The trial for 20 men accused of planning or executing one of the worst terror attacks to ever hit the West got underway Wednesday. The video above shows a sketch from inside the courtroom and scenes from the courthouse.
The attacks, which happened in several locations around Paris, France in November of 2015, left 130 dead and hundreds wounded.
The worst carnage happened at the Bataclan concert hall where three men with assault rifles gunned down scores of people and grabbed a handful of hostages. Other attackers targeted the national soccer stadium where then-French President François Hollande was attending a game. He was unharmed. They also attacked cafes filled with people.
There were nine attackers in total. Saleh Abdeslam is the lone surviving attacker, and the key defendant in the trial. He allegedly fled the night of the terror attacks after ditching his car and a malfunctioning suicide vest.
Abdeslam is the only defendant charged with murder. The other defendants present face lesser terrorism charges. Of the 20 men charged, six will be tried in absentia.
Abdeslam will be questioned multiple times. Before the trial, he had refused to speak to investigators about the attacks. When asked to state his profession Wednesday, he declared he was “a fighter for Islamic State”.
“I’ve indicated to the victims that it’s strongly possible that he will remain the way he has been,” Catherine Szwarc, the lawyer for seven of the trial’s plaintiffs, said. “They mustn’t nourish hope and then be disappointed. They mustn’t experience violence once again, supplementary.”
The trial for the attacks is scheduled to last nine months. September will be dedicated to laying out police and forensic evidence. October will be given over to victims’ testimony. From November to December, officials will testify, as will relatives of the attackers. Former President Hollande is expected to be a part of official testimony.

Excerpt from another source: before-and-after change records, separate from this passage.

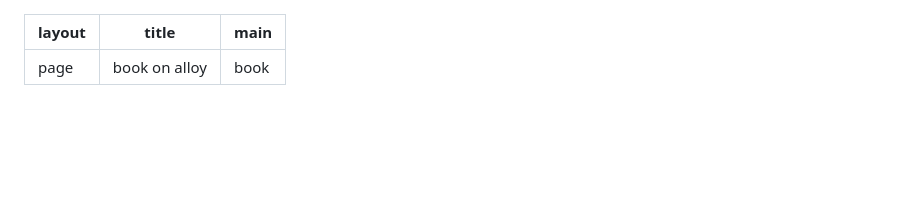
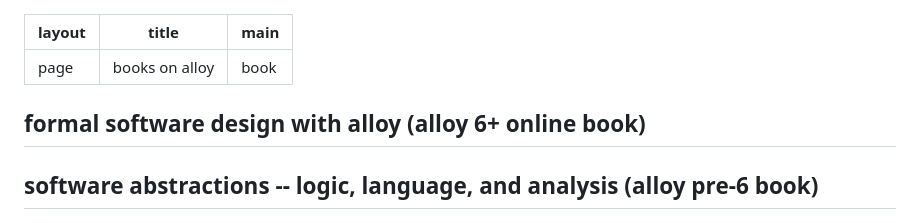
Before and after one commit to AlloyTools/alloytools.github.io, a Markdown page: book.md, the part around the change. GitHub-like rendering; blank space fills up the shorter version.

```diff
--- a/book.md
+++ b/book.md
@@ -1,8 +1,16 @@
 ---
 layout: page
-title: book on alloy
+title: books on alloy
 main: book
 ---
+
+## formal software design with alloy (alloy 6+ online book)
+
+
+
+
+
+## software abstractions -- logic, language, and analysis (alloy pre-6 book)
 
 <div style="float:right;width:200px; margin-left:20px;">
 <a href="https://mitpress.mit.edu/books/software-abstractions"><img  src="image/cover.jpg"/></a>
```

None of the proceedings will be televised or rebroadcast to the public, but they will be recorded for archival purposes. Video recording has only been allowed for a handful of cases considered to be of historical value in France.